> **Exercise details**: A single number is the answer here: the count of lines in the records below in which the word "plotModel" appears.

> **Records for the exercise**:

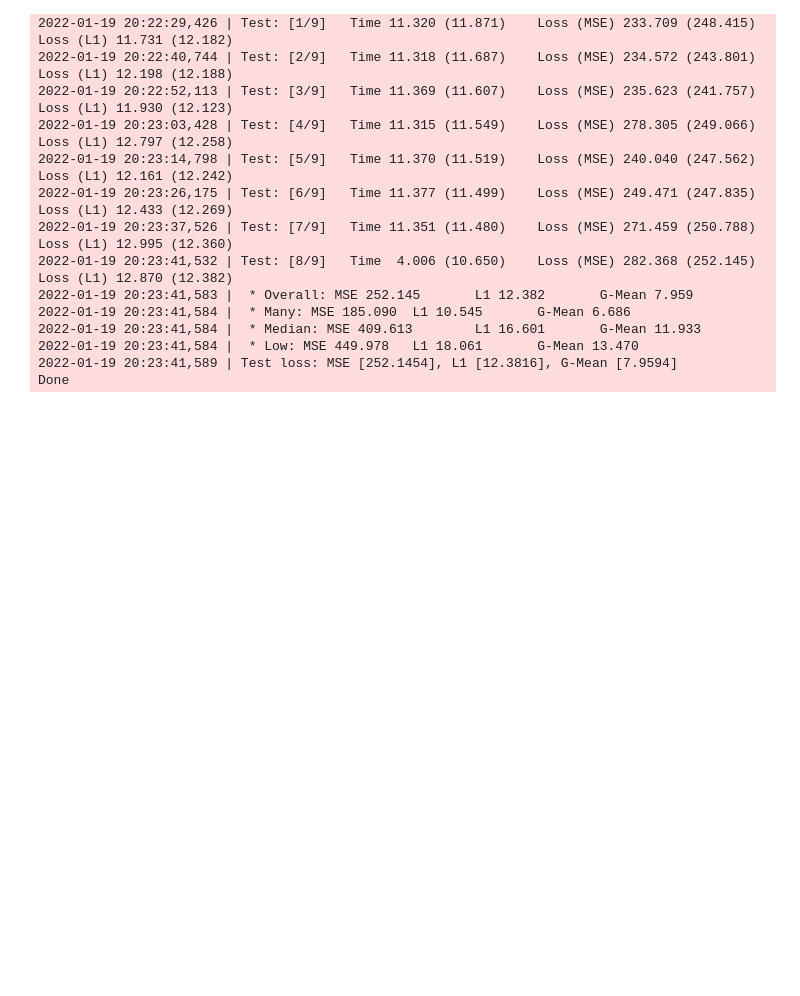
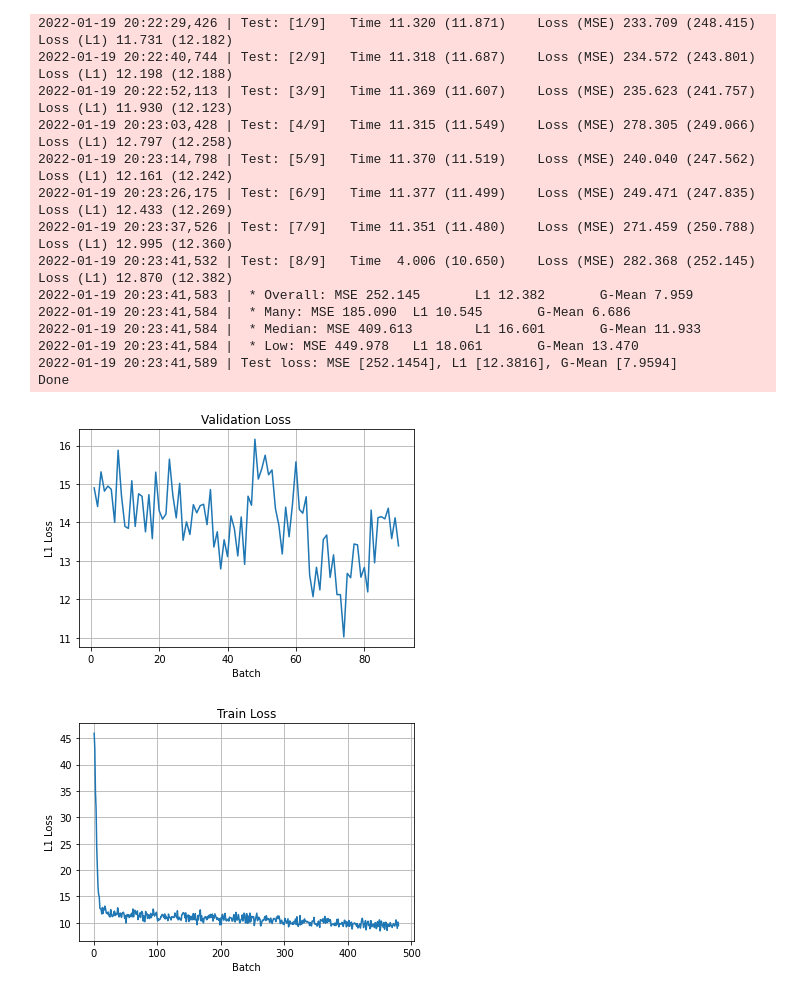
Before and after one commit to dcanTOKA/blg_561e_project, a Jupyter notebook: agedb-dir/DemoAgeDB.ipynb, the cells around one changed output. Saved outputs shown, nothing was run; the diff lists cells and outputs as text; code cells hidden in the pictures; blank space fills up the shorter version.

Commit message:
train and validation losses graphics are added.

```diff
--- a/agedb-dir/DemoAgeDB.ipynb
+++ b/agedb-dir/DemoAgeDB.ipynb
@@ -415,3 +407,60 @@ print(f"Test loss: MSE [{test_loss_mse:.4f}], L1 [{test_loss_l1:.4f}], G-Mean [{
 2022-01-19 20:23:41,584 |  * Low: MSE 449.978   L1 18.061       G-Mean 13.470
 2022-01-19 20:23:41,589 | Test loss: MSE [252.1454], L1 [12.3816], G-Mean [7.9594]
 Done
+# %%
+import re
+import numpy as np
+import matplotlib.pyplot as plt
+
+
+def plotModel(vals,title,xtitle,ytitle,grid = False):
+    batch = np.arange(len(vals)) + 1
+    plt.title(title)
+    plt.xlabel(xtitle)
+    plt.ylabel(ytitle)
+    plt.grid(grid)
+    plt.plot(batch,vals)
+    plt.show()
+
+def getL1Losses(Lines, mod = "train"):
+    l1_values = []
+    for line in Lines:
+        if "(L1)" in line:
+            strr = re.sub(r"\s+", "", line)
+            if mod == "Val":
+                if mod in strr:
+                    start = strr.find('(L1)')
+                    end = strr.rfind("(")
+                    l1 = strr[start+4:end]
+                    l1_values.append(float(l1))
+            else:
+                if "Val" not in strr:
+                    start = strr.find('(L1)')
+                    end = strr.rfind("(")
+                    l1 = strr[start+4:end]
+                    l1_values.append(float(l1))
+
+    return l1_values
+
+def getLinesFromTextFile(path):
+    all_path = '/home/candoga01/' + path
+    file1 = open(all_path, 'r')
+    return file1.readlines()
+
+
+path = 'blg_561e_project/agedb-dir/checkpoints/agedb_resnet50_agedb_resnet50_agedb_resnet50_For Final Project_adam_l1_0.001_256_adam_l1_0.001_256_adam_l1_0.001_256/training.log'
+
+
+# Data for Val
+lines = getLinesFromTextFile(path)
+l1_values_val = getL1Losses(lines,mod="Val")
+
+# Data for Train
+lines = getLinesFromTextFile(path)
+l1_values_train = getL1Losses(lines)
+
+plotModel(l1_values_val,"Validation Loss","Batch","L1 Loss",True)
+plotModel(l1_values_train,"Train Loss","Batch","L1 Loss",True)
+# %% [output]
+[figure, added]
+[figure, added]
```
Also changed, not shown: parts of 2 cells of this notebook.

> **Written response**: 3